I am not a professional pastor anymore, but if I were this would be first on my list to address. I worry we’ve made the classic historical error of overcorrecting. I’m not sure what to do about it, but the first step is realizing there is a problem.
What are we really doing outside of the church to affect culture?
According to Klout, a company that tracks actual influence on the web, here are the most influential people in America: Justin Bieber, Rihanna, Justin Timberlake, Lady Gaga, Taylor Swift, Oprah Winfrey, Ryan Seacrest, Stephen Colbert, Ellen Degeneres, and Perez Hilton.
Typically, as Christians, we would look at the above list and bemoan the downfall of society. If you need a few moments to do that, go ahead. Let me know when you’re finished . . . I will wait for you.
OK, let’s be honest. This shouldn’t surprise us. Had this list existed in decades past it would have included names like Madonna, Michael Jackson, Bob Dylan, and John Lennon. In America, pop culture is culture. Nine of the top 10 on this list are performers and hosts. One (Perez Hilton) is a celebrity blogger who generally writes about the other nine. (Reality TV stars and socialites Paris Hilton and Kim Kardashian are numbers 11 and 12, by the way.)
Here’s the pill you need to swallow: whatever these 10 people can agree on will be what the vast majority of America believes 10 years from now.
The church must accept the fact that entertainment creates American culture. Take the list of influencers to the top 100 or top 1,000 and you will see a handful of politicians, CEOs, academicians, and clergy—but the overwhelming reality is our culture is created by our entertainment professionals. Therefore, we as Christians must be in the entertainment business.

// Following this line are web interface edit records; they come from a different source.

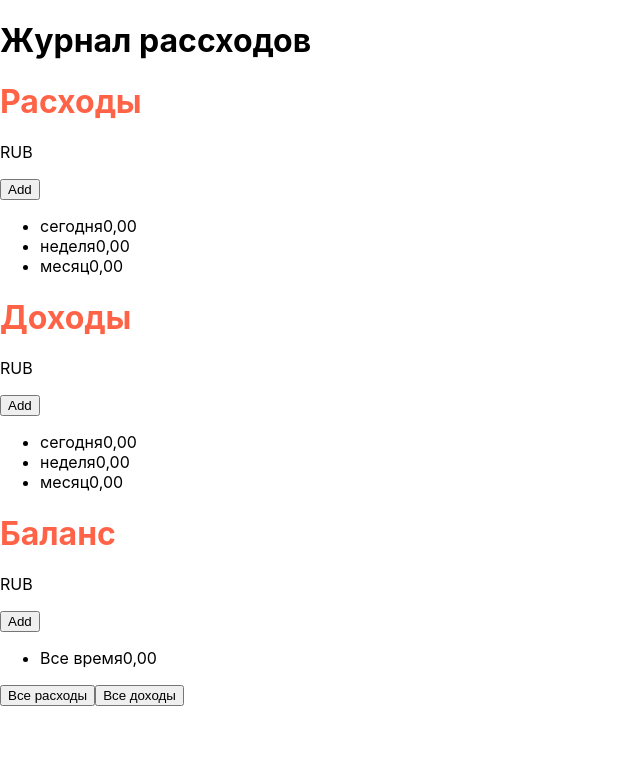
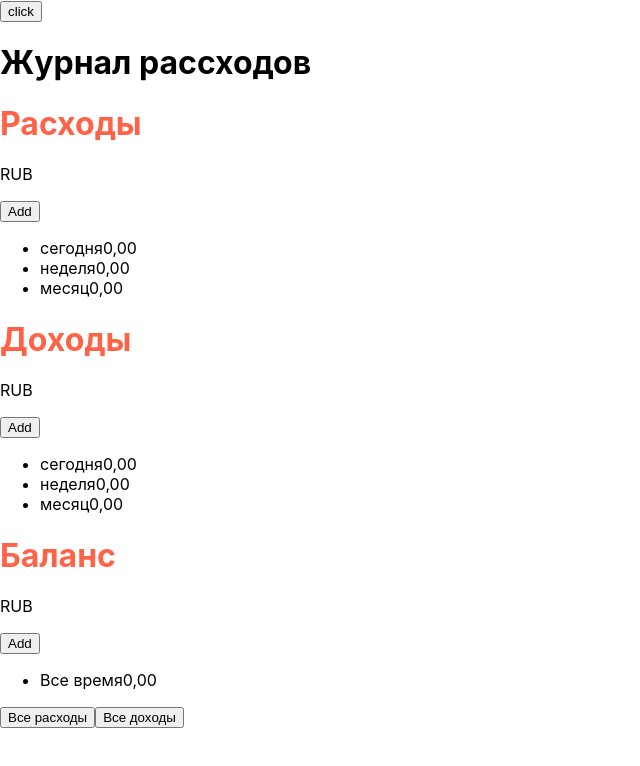
Before and after one commit to z9877969/wallet, a React (Create React App) app: page / in a window 1280 px wide. Shown: the top 766 px of the page, without its empty margins (0-640 px from the left). Built offline with nearby package versions, Linux system fonts and the light colour scheme.

Commit message:
before update

```diff
--- a/src/App.js
+++ b/src/App.js
@@ -9,6 +9,7 @@ class App extends Component {
     activeCard: '',
     costs: [],
     incomes: [],
+    n: 0,
   };
 
   componentDidMount() {
@@ -39,6 +40,7 @@ class App extends Component {
         console.log(prevState[cardId]);
         return { [cardId]: [...prevState[cardId], data] };
       });
+      this.handleToggleCard();
     }
   };
 
@@ -47,11 +49,18 @@ class App extends Component {
   };
 
   render() {
-    console.log('render');
+    const { costs, incomes, n } = this.state;
+    console.log('n', n);
     return (
       <>
+        <button onClick={() => this.setState(({ n }) => ({ n: n + 1 }))}>
+          click
+        </button>
         {this.state.activeCard === '' && (
           <MainPage
+            n={n}
+            costs={costs}
+            incomes={incomes}
             costsDb={costsDb}
             incomesDb={incomesDb}
             handleToggleCard={this.handleToggleCard}
--- a/src/components/MainInfo/MainInfo.jsx
+++ b/src/components/MainInfo/MainInfo.jsx
@@ -1,11 +1,14 @@
 import List from '../share/List';
 import Item from '../share/Item';
 import css from './MainInfo.module.css';
+import { memo } from 'react';
 
-const MainInfo = ({ title, dataList, cardId = '', handleToggleCard }) => (
+const MainInfo = memo(
+  ({ title, dataList, cardId = '', handleToggleCard, foo, n }) => (
     <>
+      {console.log('foo :>> ', foo)}
       <h1 className={css.title}>{title}</h1>
-    <p>RUB</p>
+      <p>RUB {console.log('cardId', cardId)}</p>
       <button
         onClick={() => {
           handleToggleCard(cardId);
@@ -22,6 +25,12 @@ const MainInfo = ({ title, dataList, cardId = '', handleToggleCard }) => (
         ))}
       </List>
     </>
+  ),
+  (prevProps, nextProps) => {
+    console.log('prevProps.title :>> ', prevProps.title);
+    console.log('nextProps.title :>> ', nextProps.title);
+    return prevProps.n !== nextProps.n;
+  },
 );
 
 export default MainInfo;
--- a/src/components/MainPage/MainPage.jsx
+++ b/src/components/MainPage/MainPage.jsx
@@ -1,24 +1,36 @@
+import { useState } from 'react';
 import MainInfo from '../MainInfo';
 import Button from '../share/Button';
 
 const balance = [{ name: 'Все время', value: '0,00' }];
 const MainPage = props => {
-  const { costsDb, incomesDb, handleToggleCard } = props;
+  // const [ n, setN ] = useState(0);
+  const { costsDb, incomesDb, handleToggleCard, costs, incomes, n } = props;
+
+  // const foo = n => setN(p => {
+  //   console.log('p :>> ', p);
+  //   console.log('n :>> ', n);
+  //   return p + n});
+  // console.log('n :>> ', n);
   return (
     <>
       <h1>Журнал рассходов</h1>
       <MainInfo
+        n={n}
         title={costsDb.mainPageTitle}
         dataList={costsDb.mainPageList}
         cardId="costs"
         handleToggleCard={handleToggleCard}
+        // foo={() => foo(2)}
       />
 
       <MainInfo
+        n={n}
         title={incomesDb.mainPageTitle}
         dataList={incomesDb.mainPageList}
         cardId="incomes"
         handleToggleCard={handleToggleCard}
+        // foo={() => foo(2)}
       />
 
       <MainInfo title={'Баланс'} dataList={balance} />
--- a/src/components/share/Form/Form.jsx
+++ b/src/components/share/Form/Form.jsx
@@ -2,7 +2,7 @@ import Button from '../Button';
 import styles from './Form.module.css';
 
 const Form = ({ children, onSubmit }) => {
-  console.log(children);
+
   return (
     <form className={styles.container} onSubmit={onSubmit}>
       <Button title={'ok'} type={'submit'} className={styles.btn} />
--- a/src/components/share/Item/Item.jsx
+++ b/src/components/share/Item/Item.jsx
@@ -1,7 +1,10 @@
-const Item = ({children}) => (
-    <li>
-        {children}
-    </li>
-)
+import { memo } from 'react';
 
-export default Item
+const Item = ({ children, onClick }) => (
+  <li>
+    {console.log('object')}
+    {children}
+  </li>
+);
+
+export default Item;
```
Also changed, not shown: 1 other file (tests, documents, lock files or other folders). Lines whose indentation alone changed are shown as unchanged.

This is why I left a successful job as a pastor in an influential church to create entertainment. Again, the mission compelled me. I spend my days now creating feature films, television programs, stage shows, web videos, blogging sites, and commercial videos. It may be the most competitive, backbiting, and godless industry in America.
Some people who don’t know any better think it’s glamorous. It can be a lot of fun, but it’s a daily grind to claim even the smallest corner of pop culture real estate. I do it because it is my calling.

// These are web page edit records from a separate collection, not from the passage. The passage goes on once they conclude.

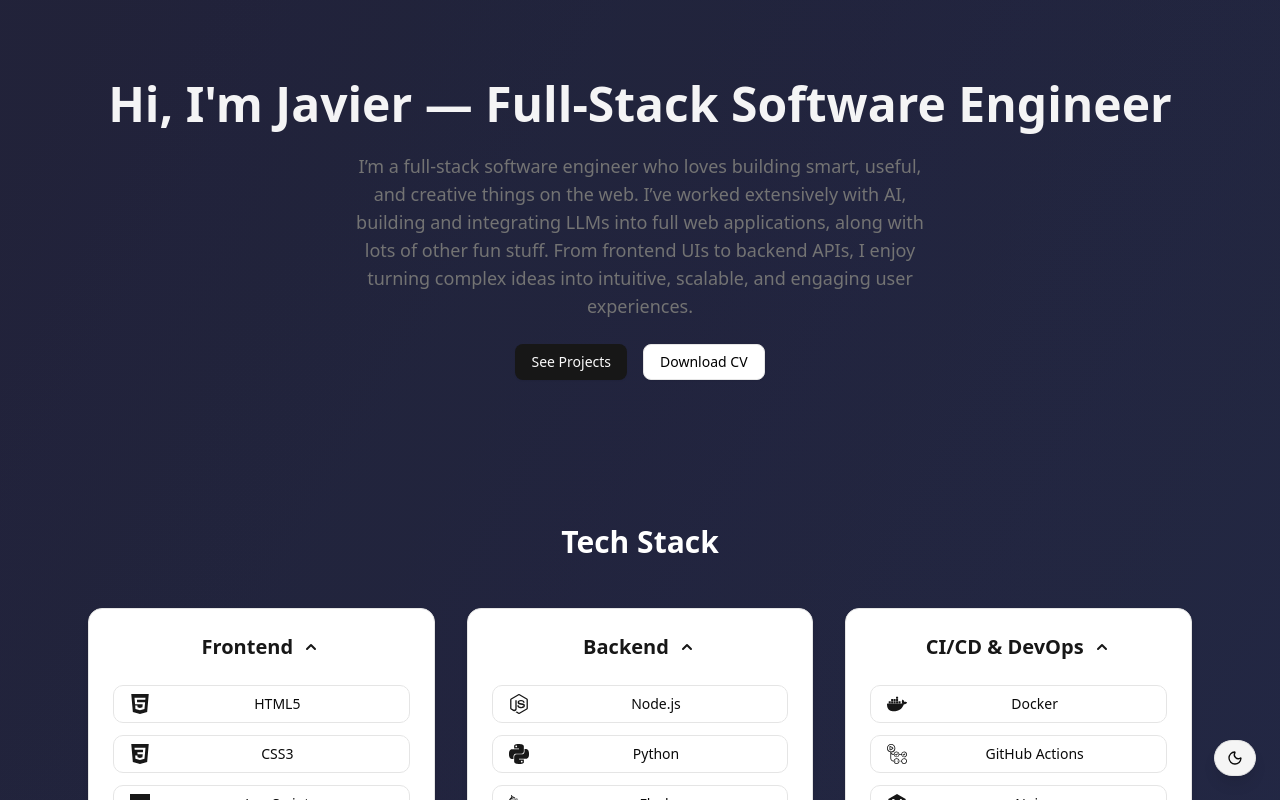
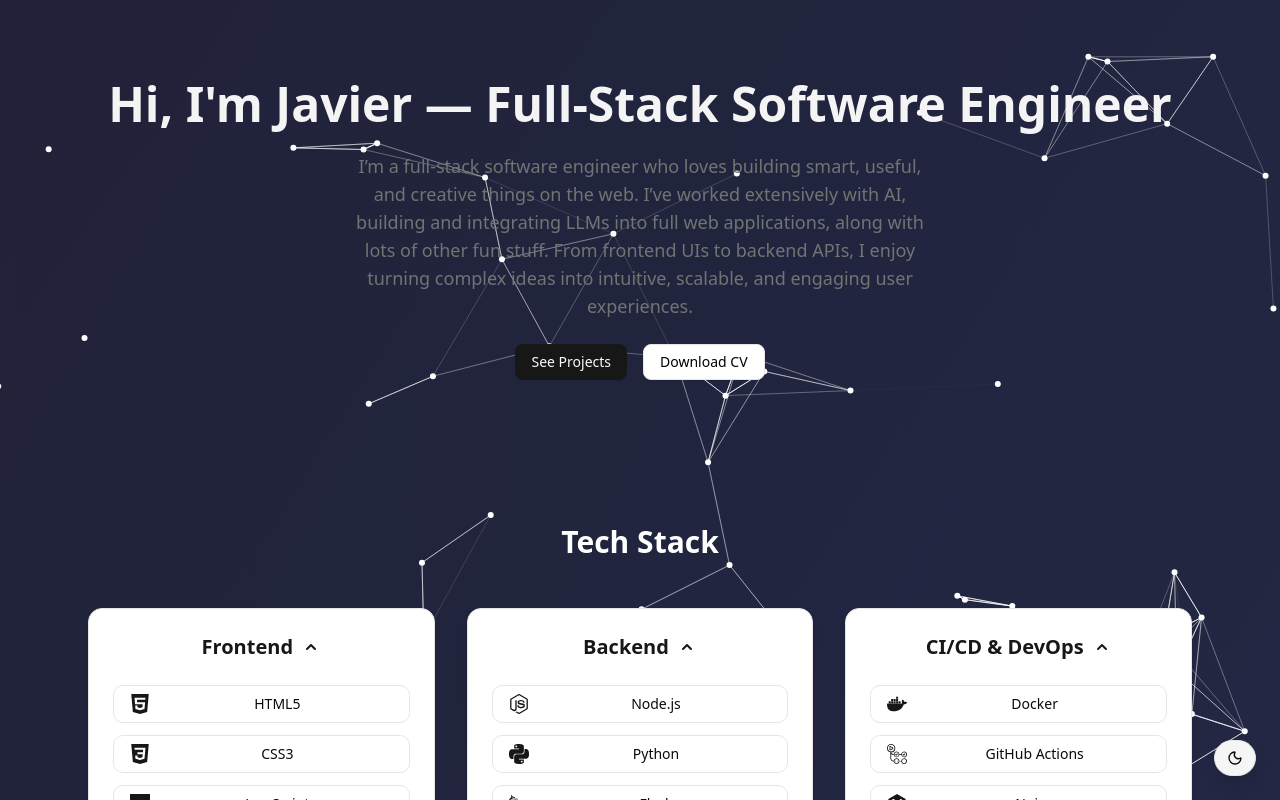
Before and after one commit to jnovneb/Portfolio, a Next.js app in the folder portfolio/: page / in a window 1280 px wide. Shown: the top 800 px of the page. Built offline with nearby package versions, Linux system fonts and the light colour scheme.

Commit message:
Add background particles

```diff
--- a/portfolio/package.json
+++ b/portfolio/package.json
@@ -20,7 +20,9 @@
     "react-dom": "^19.1.1",
     "react-icons": "^5.5.0",
     "react-scroll": "^1.9.3",
-    "tailwind-merge": "^3.3.1"
+    "react-tsparticles": "^2.12.2",
+    "tailwind-merge": "^3.3.1",
+    "tsparticles": "^2.11.1"
   },
   "devDependencies": {
     "@eslint/eslintrc": "^3",
--- /dev/null
+++ b/portfolio/src/app/MyParticlesBackground.tsx
@@ -0,0 +1,28 @@
+'use client'
+import { useCallback } from 'react'
+import Particles from 'react-tsparticles'
+import { loadFull } from 'tsparticles'
+
+export default function MyParticlesBackground() {
+  const particlesInit = useCallback(async (engine: any) => {
+    await loadFull(engine)
+  }, [])
+
+  return (
+    <Particles
+      id="tsparticles"
+      init={particlesInit}
+      options={{
+        fullScreen: { enable: true, zIndex: -1 }, // behind everything
+        background: { color: { value: 'transparent' } }, // transparent background
+        particles: {
+          color: { value: '#ffffff' },
+          links: { enable: true, color: '#ffffff', distance: 150 },
+          move: { enable: true, speed: 2 },
+          number: { value: 50 },
+          size: { value: 3 }
+        }
+      }}
+    />
+  )
+}
--- a/portfolio/src/app/layout.tsx
+++ b/portfolio/src/app/layout.tsx
@@ -1,6 +1,7 @@
 import type { Metadata } from "next";
 import { Geist, Geist_Mono } from "next/font/google";
 import "./globals.css";
+import ParticlesBackground from "./MyParticlesBackground";
 
 const geistSans = Geist({
   variable: "--font-geist-sans",
@@ -23,10 +24,12 @@ export default function RootLayout({
   children: React.ReactNode;
 }>) {
   return (
-    <html lang="en">
-      <body className={`${geistSans.variable} ${geistMono.variable} antialiased`}>
-        {children}
-      </body>
-    </html>
+<html lang="en">
+  <body className={`${geistSans.variable} ${geistMono.variable} antialiased`}>
+    <ParticlesBackground />
+    {children}
+  </body>
+</html>
+
   );
 }
```
Also changed, not shown: 1 other file (tests, documents, lock files or other folders).
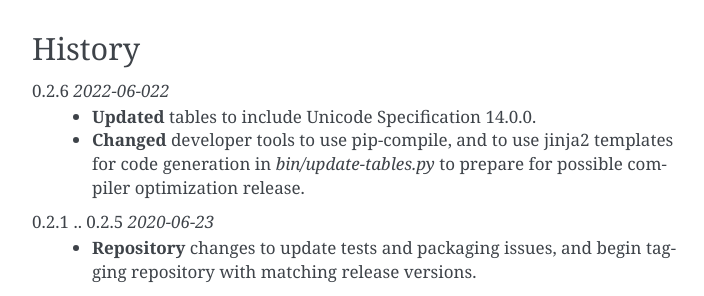
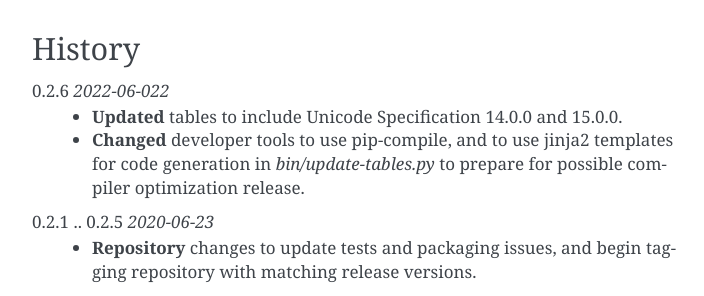
Before and after one commit to jquast/wcwidth, a Sphinx documentation site: the page built from docs/intro.rst, in a window 1280 px wide and 900 px high, scrolled down 3405 px. Shown: the part 155-451 px from the top of the window, without its empty margins (388-1092 px from the left). Built offline with Sphinx 7.4.7, drawn with Linux system fonts in a browser that asks for light colours.

Commit message:
add 15.0.0 to release notes

```diff
--- a/docs/intro.rst
+++ b/docs/intro.rst
@@ -169,7 +169,7 @@ History
 -------
 
 0.2.6 *2022-06-022*
-  * **Updated** tables to include Unicode Specification 14.0.0.
+  * **Updated** tables to include Unicode Specification 14.0.0 and 15.0.0.
   * **Changed** developer tools to use pip-compile, and to use jinja2 templates
     for code generation in `bin/update-tables.py` to prepare for possible
     compiler optimization release.
```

Not every pastor should quit vocational ministry to do entertainment. (Though a few more probably should.) I would say that once and for all we should clearly tell the next generation that desiring to work in entertainment is a noble thing. Sure, it feeds on your ego and pride, but from my experience not nearly as much as being a pastor.
I’d love to do an altar call at a youth conference sometime for kids to devote their lives to “full-time nonvocational ministry.” And I’d be thrilled if half of them wanted to be rock stars, actors, and reality TV producers. (This is probably why my speaking engagements to teenagers are limited.)
The culture changes over time by telling an alternative story. That’s the only way culture changes. If we want a voice in the future of America, we must tell better stories in the places where people already go to get their stories.
These two questions are foundational and deserve more time to process. They also deserve more voices than my own. I hope you wrestle with them in your local context. If and when you find the answers, I’m ready to follow you.
Until then, I will be doing the holy work of fighting for the right to entertain America.
Joe Boyd is founder and president of Rebel Pilgrim Productions in Cincinnati, Ohio. He is executive producer of feature films, A Strange Brand of Happy (2013) and Hope Bridge (Fall 2014). He is also founder and contributor of rebelstorytellers.com.
Hear Joe Boyd talk about culture change in the next Beyond the Standard BlogTalkRadio interview, Thursday, October 23, 11 a.m. Eastern. Info here: http://bit.ly/1vUfLqW.